### What is being asked
For each record below, output its text exactly and skip any picture.

### Record extracts
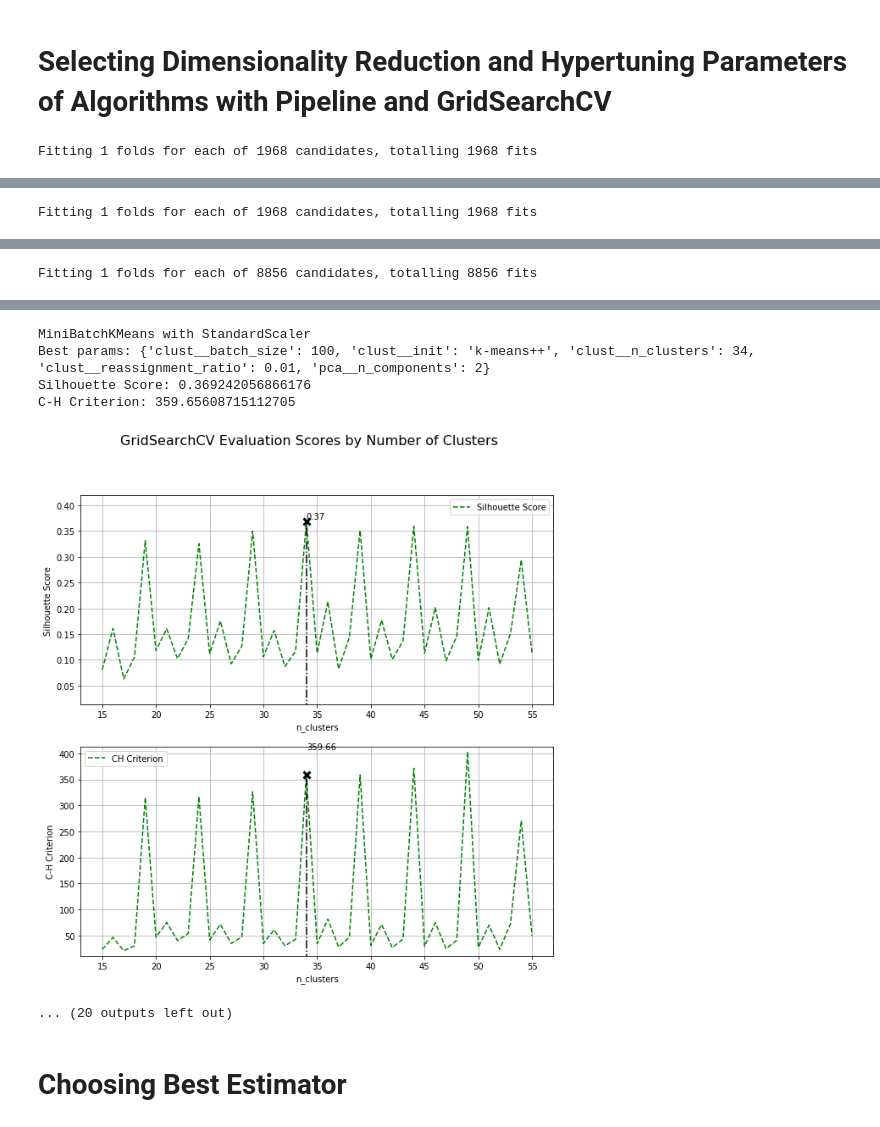
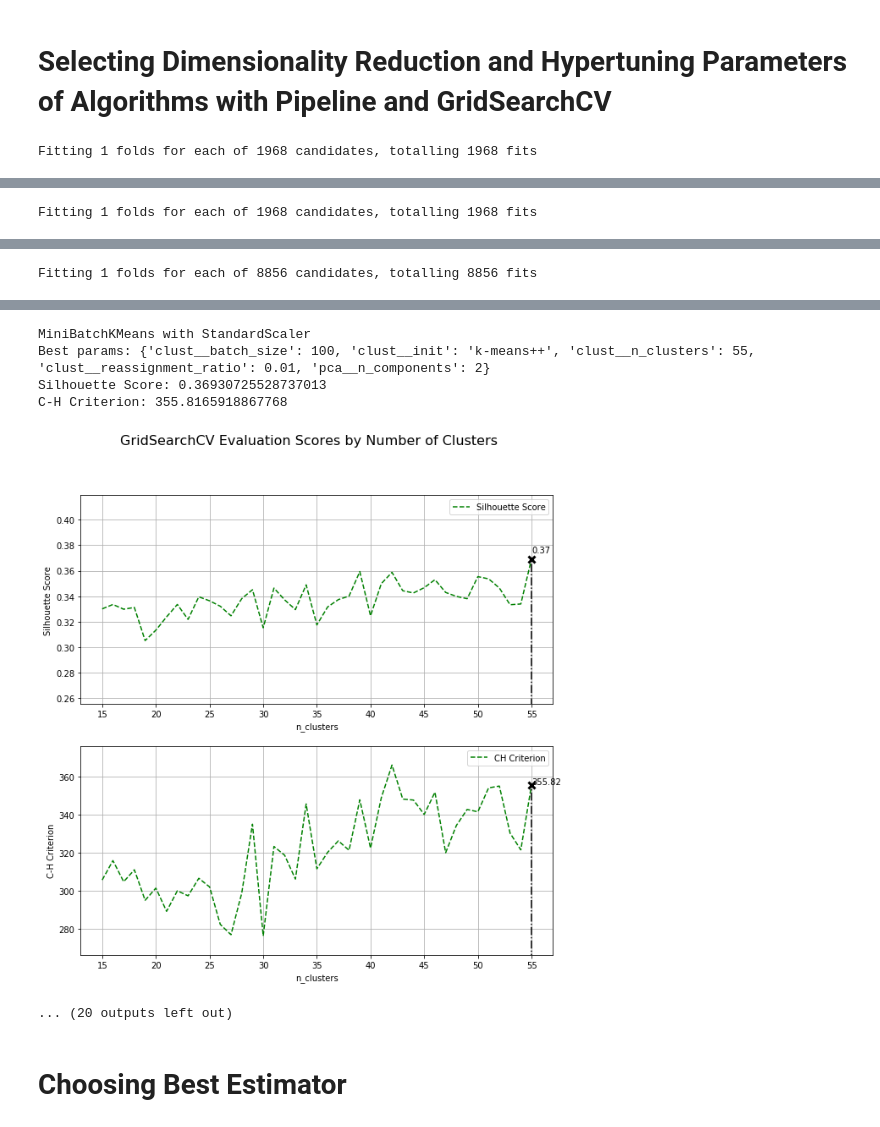
Before and after one commit to ajain1017/ideal-nba-roster-draft, a Jupyter notebook: clustering.ipynb, the cells around one changed output, grey strips where cells are left out. Cells and saved outputs as stored; diff of their text form; code cells hidden in the pictures.

```diff
--- a/clustering.ipynb
+++ b/clustering.ipynb
@@ -56,6 +56,13 @@ Text(0.5, 0, 'Number of Components')
 # Selecting Dimensionality Reduction and Hypertuning Parameters of Algorithms with Pipeline and GridSearchCV
 # %%
 def silhouette_score(estimator, X):
+
+    """Takes in pipeline estimator and dataset as arguments.
+
+       Function makes predictions of dataset using estimator and computes silhouette score.
+
+       Returns computed silhouette score."""
+
     estimator[0].fit(X)
     new = estimator[0].transform(X)
     estimator[1].fit(new)
@@ -65,6 +72,13 @@ def silhouette_score(estimator, X):
     return score
 
 def ch_criterion(estimator, X):
+
+    """Takes in pipeline estimator and dataset as arguments.
+
+       Function makes predictions of dataset using estimator and computes calinski-harabasz criterion.
+
+       Returns computed calinski-harabasz criterion."""
+
     estimator[0].fit(X)
     new = estimator[0].transform(X)
     estimator[1].fit(new)
@@ -74,18 +88,26 @@ def ch_criterion(estimator, X):
     return score
 
 
+#drop unnecessary columns from dataset
+X = all_individuals.drop(['Name', 'Team', 'Salary'], axis = 1)
 
-X = all_individuals.drop(['Name', 'Team', 'Salary'], axis = 1)
-random_state = 23
+#set random state
+random_state = 42
+
+#set cv to zero
 cv = [(slice(None), slice(None))]
+
+#create multi-scoring dictionary for gridsearch
 scoring = {'Silhouette Score': silhouette_score, 'CH Criterion': ch_criterion}
 
+#create algorithm dictionary for gridsearch
 clusteralgs = [KMeans(random_state=random_state),
                MiniBatchKMeans(random_state=random_state),
                GaussianMixture(random_state=random_state),
                Birch()
               ]
 
+#create parameters dictionary for gridsearch
 params = [##KMeans
           {'pca__n_components': list(range(2,14)),
            'clust__n_clusters': list(range(15,56)),
@@ -102,7 +124,7 @@ params = [##KMeans
            'clust__n_components': list(range(15,56)),
            'clust__covariance_type': ['full', 'tied', 'diag', 'spherical'],
            'clust__init_params': ['kmeans', 'random'],
-           'clust__max_iter': [75, 100, 125]},
+           'clust__max_iter': [50, 75, 100]},
           ##Birch
           {'pca__n_components': list(range(2,14)),
            'clust__n_clusters': list(range(15,56)),
@@ -113,8 +135,10 @@ params = [##KMeans
 #create empty lists to keep best pipelines and best clfs
 pipelines = []
 best_clustalgs = []
+
 #for loop iterating through each combination of classifier and its parameters
 for clust, param in zip(clusteralgs, params):
+
     #set pipeline with list of standard scalar, pca and cluster algorithm
     for scaler in [StandardScaler(), MinMaxScaler()]:
         pipe = Pipeline([('ss', scaler),
@@ -132,61 +156,67 @@ for clust, param in zip(clusteralgs, params):
 
         #fit model
         gs.fit(X)
+        #save results
         results = gs.cv_results_
-
         #append best estimator
         best_clustalgs.append(gs.best_estimator_)
-
         #append pipeline
         pipelines.append(pipe)
-
         #print cluster algorithm and its name
         print(clust.__class__.__name__, 'with', scaler.__class__.__name__)
-
         #print params of best model
         print('Best params:', gs.best_params_)
-
         #print silhouette score
-
         print('Silhouette Score:', silhouette_score(gs.best_estimator_, X))
-
         #print C-H Criterion
-
         print('C-H Criterion:', ch_criterion(gs.best_estimator_, X))
 
-
         #plot best estimators
-
         fig, (ax1, ax2) = plt.subplots(2, figsize=(10, 10))
+        #set title
         fig.suptitle("GridSearchCV Evaluation Scores by Number of Clusters",
                   fontsize=16)
-
-
+        #set subplot x and y labels
         ax1.set_xlabel("n_clusters")
         ax1.set_ylabel("Silhouette Score")
-
+        #set subplot x and y labels
         ax2.set_xlabel("n_clusters")
         ax2.set_ylabel("C-H Criterion")
 
+        #find index of best silhouette score for the gridsearch
         best_index = np.nonzero(results['rank_test_Silhouette Score'] == 1)[0][0]
 
-        if clust.__class__.__name__ in ['KMeans', 'MiniBatchKMeans', 'Birch']:
+        #if else statements to find number of clusters in best estimator
+        if clust.__class__.__name__ == 'KMeans':
             num_of_clusters = results['param_clust__n_clusters'][best_index]
+            div = 12
+        elif clust.__class__.__name__ == 'MiniBatchKMeans':
+            num_of_clusters = results['param_clust__n_clusters'][best_index]
+            div = 36
+        elif clust.__class__.__name__ == 'Birch':
+            num_of_clusters = results['param_clust__n_clusters'][best_index]
+            div = 48
         else:
             num_of_clusters = results['param_clust__n_components'][best_index]
+            div = 12
 
+        #for loop iterating through a range from 15 to 56, exclusive, to create lists for x-axis and y-axis
+        #where x-axis is number of clusters and y-axis is corresponding silhouette score
         x_axis = []
         y_axis_ss = []
         for x in range(15,56):
             difference = num_of_clusters - x
             x_axis.append(x)
-            y_axis_ss.append(results['mean_test_Silhouette Score'][best_index - int(difference * (len(results['params'])/(41*len(param))))])
+            y_axis_ss.append(results['mean_test_Silhouette Score'][best_index - int(difference * div)])
 
+        #for loop iterating through a range from 15 to 56, exclusive, to create list for y-axis
+        #where y-axis is corresponding c-h score
         y_axis_ch = []
         for x in range(15,56):
             difference = num_of_clusters - x
-            y_axis_ch.append(results['mean_test_CH Criterion'][best_index - int(difference * (len(results['params'])/(41*len(param))))])
+            y_axis_ch.append(results['mean_test_CH Criterion'][best_index - int(difference * div)])
 
+        #
         ax1.set_ylim(min(y_axis_ss) - .05, max(y_axis_ss) + .05)
         ax1.plot(x_axis, y_axis_ss, linestyle = '--', color='g', label='Silhouette Score')
         best_score_ss = results['mean_test_Silhouette Score'][best_index]
@@ -203,7 +233,7 @@ for clust, param in zip(clusteralgs, params):
         ax2.plot([x_axis[num_of_clusters - 15],] * 2, [0, best_score_ch],
                 linestyle='-.', color='k', marker='x', markeredgewidth=3, ms=8)
         # Annotate the best score for that scorer
-        ax2.annotate("%0.2f" % best_score_ch, (x_axis[num_of_clusters - 15], best_score + 0.005))
+        ax2.annotate("%0.2f" % best_score_ch, (x_axis[num_of_clusters - 15], best_score_ch + 0.005))
 
         ax1.legend(loc="best")
         ax1.grid(b = True, which = 'major')
@@ -259,8 +290,8 @@ Fitting 1 folds for each of 8856 candidates, totalling 8856 fits
 MiniBatchKMeans with StandardScaler
-Best params: {'clust__batch_size': 100, 'clust__init': 'k-means++', 'clust__n_clusters': 34, 'clust__reassignment_ratio': 0.01, 'pca__n_components': 2}
-Silhouette Score: 0.369242056866176
-C-H Criterion: 359.65608715112705
+Best params: {'clust__batch_size': 100, 'clust__init': 'k-means++', 'clust__n_clusters': 55, 'clust__reassignment_ratio': 0.01, 'pca__n_components': 2}
+Silhouette Score: 0.36930725528737013
+C-H Criterion: 355.8165918867768
-[figure, old version]
+[figure, new version]
 ... (20 outputs left out)
 # %% [markdown]
 # Choosing Best Estimator
```
Also changed, not shown: parts of 56 cells of this notebook.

### Expected answer
Before and after one commit to ajain1017/ideal-nba-roster-draft, a Jupyter notebook: clustering.ipynb, the cells around one changed output, grey strips where cells are left out. Cells and saved outputs as stored; diff of their text form; code cells hidden in the pictures.

```diff
--- a/clustering.ipynb
+++ b/clustering.ipynb
@@ -56,6 +56,13 @@ Text(0.5, 0, 'Number of Components')
 # Selecting Dimensionality Reduction and Hypertuning Parameters of Algorithms with Pipeline and GridSearchCV
 # %%
 def silhouette_score(estimator, X):
+
+    """Takes in pipeline estimator and dataset as arguments.
+
+       Function makes predictions of dataset using estimator and computes silhouette score.
+
+       Returns computed silhouette score."""
+
     estimator[0].fit(X)
     new = estimator[0].transform(X)
     estimator[1].fit(new)
@@ -65,6 +72,13 @@ def silhouette_score(estimator, X):
     return score
 
 def ch_criterion(estimator, X):
+
+    """Takes in pipeline estimator and dataset as arguments.
+
+       Function makes predictions of dataset using estimator and computes calinski-harabasz criterion.
+
+       Returns computed calinski-harabasz criterion."""
+
     estimator[0].fit(X)
     new = estimator[0].transform(X)
     estimator[1].fit(new)
@@ -74,18 +88,26 @@ def ch_criterion(estimator, X):
     return score
 
 
+#drop unnecessary columns from dataset
+X = all_individuals.drop(['Name', 'Team', 'Salary'], axis = 1)
 
-X = all_individuals.drop(['Name', 'Team', 'Salary'], axis = 1)
-random_state = 23
+#set random state
+random_state = 42
+
+#set cv to zero
 cv = [(slice(None), slice(None))]
+
+#create multi-scoring dictionary for gridsearch
 scoring = {'Silhouette Score': silhouette_score, 'CH Criterion': ch_criterion}
 
+#create algorithm dictionary for gridsearch
 clusteralgs = [KMeans(random_state=random_state),
                MiniBatchKMeans(random_state=random_state),
                GaussianMixture(random_state=random_state),
                Birch()
               ]
 
+#create parameters dictionary for gridsearch
 params = [##KMeans
           {'pca__n_components': list(range(2,14)),
            'clust__n_clusters': list(range(15,56)),
@@ -102,7 +124,7 @@ params = [##KMeans
            'clust__n_components': list(range(15,56)),
            'clust__covariance_type': ['full', 'tied', 'diag', 'spherical'],
            'clust__init_params': ['kmeans', 'random'],
-           'clust__max_iter': [75, 100, 125]},
+           'clust__max_iter': [50, 75, 100]},
           ##Birch
           {'pca__n_components': list(range(2,14)),
            'clust__n_clusters': list(range(15,56)),
@@ -113,8 +135,10 @@ params = [##KMeans
 #create empty lists to keep best pipelines and best clfs
 pipelines = []
 best_clustalgs = []
+
 #for loop iterating through each combination of classifier and its parameters
 for clust, param in zip(clusteralgs, params):
+
     #set pipeline with list of standard scalar, pca and cluster algorithm
     for scaler in [StandardScaler(), MinMaxScaler()]:
         pipe = Pipeline([('ss', scaler),
@@ -132,61 +156,67 @@ for clust, param in zip(clusteralgs, params):
 
         #fit model
         gs.fit(X)
+        #save results
         results = gs.cv_results_
-
         #append best estimator
         best_clustalgs.append(gs.best_estimator_)
-
         #append pipeline
         pipelines.append(pipe)
-
         #print cluster algorithm and its name
         print(clust.__class__.__name__, 'with', scaler.__class__.__name__)
-
         #print params of best model
         print('Best params:', gs.best_params_)
-
         #print silhouette score
-
         print('Silhouette Score:', silhouette_score(gs.best_estimator_, X))
-
         #print C-H Criterion
-
         print('C-H Criterion:', ch_criterion(gs.best_estimator_, X))
 
-
         #plot best estimators
-
         fig, (ax1, ax2) = plt.subplots(2, figsize=(10, 10))
+        #set title
         fig.suptitle("GridSearchCV Evaluation Scores by Number of Clusters",
                   fontsize=16)
-
-
+        #set subplot x and y labels
         ax1.set_xlabel("n_clusters")
         ax1.set_ylabel("Silhouette Score")
-
+        #set subplot x and y labels
         ax2.set_xlabel("n_clusters")
         ax2.set_ylabel("C-H Criterion")
 
+        #find index of best silhouette score for the gridsearch
         best_index = np.nonzero(results['rank_test_Silhouette Score'] == 1)[0][0]
 
-        if clust.__class__.__name__ in ['KMeans', 'MiniBatchKMeans', 'Birch']:
+        #if else statements to find number of clusters in best estimator
+        if clust.__class__.__name__ == 'KMeans':
             num_of_clusters = results['param_clust__n_clusters'][best_index]
+            div = 12
+        elif clust.__class__.__name__ == 'MiniBatchKMeans':
+            num_of_clusters = results['param_clust__n_clusters'][best_index]
+            div = 36
+        elif clust.__class__.__name__ == 'Birch':
+            num_of_clusters = results['param_clust__n_clusters'][best_index]
+            div = 48
         else:
             num_of_clusters = results['param_clust__n_components'][best_index]
+            div = 12
 
+        #for loop iterating through a range from 15 to 56, exclusive, to create lists for x-axis and y-axis
+        #where x-axis is number of clusters and y-axis is corresponding silhouette score
         x_axis = []
         y_axis_ss = []
         for x in range(15,56):
             difference = num_of_clusters - x
             x_axis.append(x)
-            y_axis_ss.append(results['mean_test_Silhouette Score'][best_index - int(difference * (len(results['params'])/(41*len(param))))])
+            y_axis_ss.append(results['mean_test_Silhouette Score'][best_index - int(difference * div)])
 
+        #for loop iterating through a range from 15 to 56, exclusive, to create list for y-axis
+        #where y-axis is corresponding c-h score
         y_axis_ch = []
         for x in range(15,56):
             difference = num_of_clusters - x
-            y_axis_ch.append(results['mean_test_CH Criterion'][best_index - int(difference * (len(results['params'])/(41*len(param))))])
+            y_axis_ch.append(results['mean_test_CH Criterion'][best_index - int(difference * div)])
 
+        #
         ax1.set_ylim(min(y_axis_ss) - .05, max(y_axis_ss) + .05)
         ax1.plot(x_axis, y_axis_ss, linestyle = '--', color='g', label='Silhouette Score')
         best_score_ss = results['mean_test_Silhouette Score'][best_index]
@@ -203,7 +233,7 @@ for clust, param in zip(clusteralgs, params):
         ax2.plot([x_axis[num_of_clusters - 15],] * 2, [0, best_score_ch],
                 linestyle='-.', color='k', marker='x', markeredgewidth=3, ms=8)
         # Annotate the best score for that scorer
-        ax2.annotate("%0.2f" % best_score_ch, (x_axis[num_of_clusters - 15], best_score + 0.005))
+        ax2.annotate("%0.2f" % best_score_ch, (x_axis[num_of_clusters - 15], best_score_ch + 0.005))
 
         ax1.legend(loc="best")
         ax1.grid(b = True, which = 'major')
@@ -259,8 +290,8 @@ Fitting 1 folds for each of 8856 candidates, totalling 8856 fits
 MiniBatchKMeans with StandardScaler
-Best params: {'clust__batch_size': 100, 'clust__init': 'k-means++', 'clust__n_clusters': 34, 'clust__reassignment_ratio': 0.01, 'pca__n_components': 2}
-Silhouette Score: 0.369242056866176
-C-H Criterion: 359.65608715112705
+Best params: {'clust__batch_size': 100, 'clust__init': 'k-means++', 'clust__n_clusters': 55, 'clust__reassignment_ratio': 0.01, 'pca__n_components': 2}
+Silhouette Score: 0.36930725528737013
+C-H Criterion: 355.8165918867768
-[figure, old version]
+[figure, new version]
 ... (20 outputs left out)
 # %% [markdown]
 # Choosing Best Estimator
```
Also changed, not shown: parts of 56 cells of this notebook.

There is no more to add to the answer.